The glassfibre monocoque fuselage has frames and longerons, while the low wing has a glassfibre roving main spar and a glassfibre/epoxy resin sandwich skin; there are aluminium air brakes in the upper wing surfaces. The fixed undercarriage has Scheibe hydraulic brakes on the spatted main wheels, and the tailwheel is steerable. The pilots sit under a one-piece forward-opening canopy and, after some flight testing, this was fitted with a central frame, while changes made to the undercarriage included moving the main wheels further back so as to unload the tailwheel, the main wheel struts being of steel. Wing span was increased from the original 15m (49ft 2.5in) to 54ft, the empty weight was increased and the motor cowling and wing roots were aerodynamically refined.

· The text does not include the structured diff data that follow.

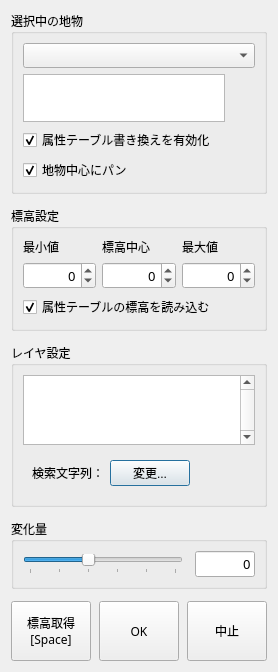
Before: the Qt Designer form demstyle_all_dialog_base.ui in tamaohome/qgis-demstyle-all, drawn with Qt 5.
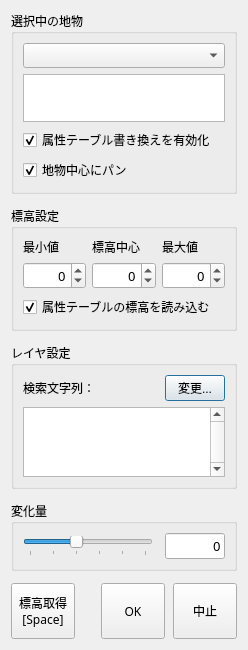
After: the same form once the commit is applied. Custom widgets are drawn as their Qt base class.

Commit message: ✨ feat: uiを調整

The edit to the form file:
```diff
--- a/demstyle_all_dialog_base.ui
+++ b/demstyle_all_dialog_base.ui
@@ -6,8 +6,8 @@
    <rect>
     <x>0</x>
     <y>0</y>
-    <width>270</width>
-    <height>566</height>
+    <width>240</width>
+    <height>580</height>
    </rect>
   </property>
   <property name="font">
@@ -136,10 +136,16 @@
        <widget class="QSpinBox" name="maxElevationSpinBox">
         <property name="minimumSize">
          <size>
-          <width>72</width>
+          <width>0</width>
           <height>0</height>
          </size>
         </property>
+        <property name="maximumSize">
+         <size>
+          <width>72</width>
+          <height>16777215</height>
+         </size>
+        </property>
         <property name="font">
          <font>
           <family>ＭＳ ゴシック</family>
@@ -164,10 +170,16 @@
        <widget class="QSpinBox" name="minElevationSpinBox">
         <property name="minimumSize">
          <size>
-          <width>72</width>
+          <width>0</width>
           <height>0</height>
          </size>
         </property>
+        <property name="maximumSize">
+         <size>
+          <width>72</width>
+          <height>16777215</height>
+         </size>
+        </property>
         <property name="font">
          <font>
           <family>ＭＳ ゴシック</family>
@@ -212,10 +224,16 @@
        <widget class="QSpinBox" name="midElevationSpinBox">
         <property name="minimumSize">
          <size>
-          <width>72</width>
+          <width>0</width>
           <height>0</height>
          </size>
         </property>
+        <property name="maximumSize">
+         <size>
+          <width>72</width>
+          <height>16777215</height>
+         </size>
+        </property>
         <property name="font">
          <font>
           <family>ＭＳ ゴシック</family>
@@ -268,40 +286,24 @@
       <string>レイヤ設定</string>
      </property>
      <layout class="QVBoxLayout" name="verticalLayout">
-      <item>
-       <widget class="QListWidget" name="layerListWidget">
-        <property name="sizePolicy">
-         <sizepolicy hsizetype="Expanding" vsizetype="Expanding">
-          <horstretch>0</horstretch>
-          <verstretch>1</verstretch>
-         </sizepolicy>
-        </property>
-        <property name="minimumSize">
-         <size>
-          <width>0</width>
-          <height>0</height>
-         </size>
-        </property>
-        <property name="focusPolicy">
-         <enum>Qt::NoFocus</enum>
-        </property>
-        <property name="styleSheet">
-         <string notr="true"/>
-        </property>
-        <property name="verticalScrollBarPolicy">
-         <enum>Qt::ScrollBarAlwaysOn</enum>
-        </property>
-        <property name="horizontalScrollBarPolicy">
-         <enum>Qt::ScrollBarAlwaysOff</enum>
-        </property>
-        <property name="sizeAdjustPolicy">
-         <enum>QAbstractScrollArea::AdjustToContents</enum>
-        </property>
-       </widget>
-      </item>
       <item>
        <widget class="QWidget" name="layerSettingsSearchStringsWidget" native="true">
         <layout class="QHBoxLayout" name="searchStringHorizontalLayout">
+         <property name="spacing">
+          <number>8</number>
+         </property>
+         <property name="leftMargin">
+          <number>0</number>
+         </property>
+         <property name="topMargin">
+          <number>0</number>
+         </property>
+         <property name="rightMargin">
+          <number>0</number>
+         </property>
+         <property name="bottomMargin">
+          <number>0</number>
+         </property>
          <item>
           <widget class="QLabel" name="searchStringLabel">
            <property name="text">
@@ -309,6 +311,19 @@
            </property>
           </widget>
          </item>
+         <item>
+          <spacer name="searchStringHorizontalSpacer">
+           <property name="orientation">
+            <enum>Qt::Horizontal</enum>
+           </property>
+           <property name="sizeHint" stdset="0">
+            <size>
+             <width>40</width>
+             <height>20</height>
+            </size>
+           </property>
+          </spacer>
+         </item>
          <item>
           <widget class="QPushButton" name="searchStringRenameButton">
            <property name="sizePolicy">
@@ -317,6 +332,12 @@
              <verstretch>0</verstretch>
             </sizepolicy>
            </property>
+           <property name="maximumSize">
+            <size>
+             <width>60</width>
+             <height>16777215</height>
+            </size>
+           </property>
            <property name="font">
             <font>
              <family>MS UI Gothic</family>
@@ -328,22 +349,40 @@
            </property>
           </widget>
          </item>
-         <item>
-          <spacer name="searchStringHorizontalSpacer">
-           <property name="orientation">
-            <enum>Qt::Horizontal</enum>
-           </property>
-           <property name="sizeHint" stdset="0">
-            <size>
-             <width>40</width>
-             <height>20</height>
-            </size>
-           </property>
-          </spacer>
-         </item>
         </layout>
        </widget>
       </item>
+      <item>
+       <widget class="QListWidget" name="layerListWidget">
+        <property name="sizePolicy">
+         <sizepolicy hsizetype="Expanding" vsizetype="Expanding">
+          <horstretch>0</horstretch>
+          <verstretch>1</verstretch>
+         </sizepolicy>
+        </property>
+        <property name="minimumSize">
+         <size>
+          <width>0</width>
+          <height>0</height>
+         </size>
+        </property>
+        <property name="focusPolicy">
+         <enum>Qt::NoFocus</enum>
+        </property>
+        <property name="styleSheet">
+         <string notr="true"/>
+        </property>
+        <property name="verticalScrollBarPolicy">
+         <enum>Qt::ScrollBarAlwaysOn</enum>
+        </property>
+        <property name="horizontalScrollBarPolicy">
+         <enum>Qt::ScrollBarAlwaysOff</enum>
+        </property>
+        <property name="sizeAdjustPolicy">
+         <enum>QAbstractScrollArea::AdjustToContents</enum>
+        </property>
+       </widget>
+      </item>
      </layout>
     </widget>
    </item>
@@ -461,8 +500,14 @@
         </property>
         <property name="minimumSize">
          <size>
-          <width>48</width>
-          <height>60</height>
+          <width>64</width>
+          <height>56</height>
+         </size>
+        </property>
+        <property name="maximumSize">
+         <size>
+          <width>64</width>
+          <height>56</height>
          </size>
         </property>
         <property name="text">
@@ -497,8 +542,14 @@
         </property>
         <property name="minimumSize">
          <size>
-          <width>48</width>
-          <height>60</height>
+          <width>64</width>
+          <height>56</height>
+         </size>
+        </property>
+        <property name="maximumSize">
+         <size>
+          <width>64</width>
+          <height>56</height>
          </size>
         </property>
         <property name="text">
@@ -519,8 +570,14 @@
         </property>
         <property name="minimumSize">
          <size>
-          <width>48</width>
-          <height>60</height>
+          <width>64</width>
+          <height>56</height>
+         </size>
+        </property>
+        <property name="maximumSize">
+         <size>
+          <width>64</width>
+          <height>56</height>
          </size>
         </property>
         <property name="text">
```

The prototype, D-KBGF, made its first flight on 14 March 1980, and the Grob G 109 was certified to JAR 22 in March 1980.
The prototype of the G.109B two-seat, side-by-side motorglider first flew in March 1983 as a version of the original G.109, with increased span. The G109B is a two-seat motor glider with T-type stabilizer, fixed landing gear and airbrakes. It is classified as a TMG (Touring Motor Glider). It was designed by Burkhart Grob GmbH and features side by side seating as well as a classical tail-dragger undercarriage with a steerable tail wheel. The fuselage and wings are made of industrial carbon-fibre and glass-fibre composites. The G109B's engine was made by Grob (GR 2500) and is an aircooled 4-stroke flat engine.